(User interface change data)

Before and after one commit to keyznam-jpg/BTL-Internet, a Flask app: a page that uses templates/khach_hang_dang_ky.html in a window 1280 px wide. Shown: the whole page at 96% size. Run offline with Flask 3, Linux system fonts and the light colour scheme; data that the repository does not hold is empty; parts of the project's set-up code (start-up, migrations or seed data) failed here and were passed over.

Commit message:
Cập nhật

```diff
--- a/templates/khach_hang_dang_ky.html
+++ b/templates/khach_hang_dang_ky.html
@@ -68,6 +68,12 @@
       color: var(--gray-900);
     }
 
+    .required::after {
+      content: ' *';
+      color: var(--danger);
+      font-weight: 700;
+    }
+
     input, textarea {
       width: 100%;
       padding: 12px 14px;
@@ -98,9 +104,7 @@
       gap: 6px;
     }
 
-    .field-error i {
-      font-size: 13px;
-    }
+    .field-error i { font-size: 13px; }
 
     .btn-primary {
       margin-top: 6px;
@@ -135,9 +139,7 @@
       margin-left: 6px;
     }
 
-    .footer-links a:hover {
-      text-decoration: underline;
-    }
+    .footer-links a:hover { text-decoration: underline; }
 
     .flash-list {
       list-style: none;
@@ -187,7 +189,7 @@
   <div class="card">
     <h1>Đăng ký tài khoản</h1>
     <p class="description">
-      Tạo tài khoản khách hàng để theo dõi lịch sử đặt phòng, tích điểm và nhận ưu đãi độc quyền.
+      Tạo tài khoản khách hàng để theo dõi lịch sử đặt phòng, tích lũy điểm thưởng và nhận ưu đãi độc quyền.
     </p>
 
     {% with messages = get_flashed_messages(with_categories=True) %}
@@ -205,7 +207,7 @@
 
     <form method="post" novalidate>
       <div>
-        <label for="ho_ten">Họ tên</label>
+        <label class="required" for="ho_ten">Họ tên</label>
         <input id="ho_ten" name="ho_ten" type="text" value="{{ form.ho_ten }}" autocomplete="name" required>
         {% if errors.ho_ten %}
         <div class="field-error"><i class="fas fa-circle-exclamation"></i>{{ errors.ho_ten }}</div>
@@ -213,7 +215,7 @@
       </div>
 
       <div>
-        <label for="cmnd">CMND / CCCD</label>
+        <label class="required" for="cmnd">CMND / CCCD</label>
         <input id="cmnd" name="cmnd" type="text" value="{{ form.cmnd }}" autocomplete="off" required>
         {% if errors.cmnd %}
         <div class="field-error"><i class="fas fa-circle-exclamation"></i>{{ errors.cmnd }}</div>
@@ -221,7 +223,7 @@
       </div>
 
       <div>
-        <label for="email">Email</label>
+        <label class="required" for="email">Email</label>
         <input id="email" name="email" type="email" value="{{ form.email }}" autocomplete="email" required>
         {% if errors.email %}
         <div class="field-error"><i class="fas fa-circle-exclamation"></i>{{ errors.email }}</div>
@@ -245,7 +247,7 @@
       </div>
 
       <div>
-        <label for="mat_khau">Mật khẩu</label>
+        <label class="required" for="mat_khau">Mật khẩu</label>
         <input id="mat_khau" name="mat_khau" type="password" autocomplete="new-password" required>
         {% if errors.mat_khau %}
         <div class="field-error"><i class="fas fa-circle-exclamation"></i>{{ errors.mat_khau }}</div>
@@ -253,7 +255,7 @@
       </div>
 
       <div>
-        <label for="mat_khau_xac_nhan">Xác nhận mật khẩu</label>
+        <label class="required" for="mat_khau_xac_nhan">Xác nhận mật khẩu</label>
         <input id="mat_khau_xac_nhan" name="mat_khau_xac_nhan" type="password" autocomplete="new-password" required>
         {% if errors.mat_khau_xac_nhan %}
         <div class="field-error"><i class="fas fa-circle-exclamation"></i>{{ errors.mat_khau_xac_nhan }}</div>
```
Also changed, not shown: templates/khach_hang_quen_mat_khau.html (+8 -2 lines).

> _THE PROBLEM_
For each line above that contains the word "field", copy that line.

> _TASK SOLUTION_
-    .field-error i {
+    .field-error i { font-size: 13px; }
         <div class="field-error"><i class="fas fa-circle-exclamation"></i>{{ errors.ho_ten }}</div>
         <div class="field-error"><i class="fas fa-circle-exclamation"></i>{{ errors.cmnd }}</div>
         <div class="field-error"><i class="fas fa-circle-exclamation"></i>{{ errors.email }}</div>
         <div class="field-error"><i class="fas fa-circle-exclamation"></i>{{ errors.mat_khau }}</div>
         <div class="field-error"><i class="fas fa-circle-exclamation"></i>{{ errors.mat_khau_xac_nhan }}</div>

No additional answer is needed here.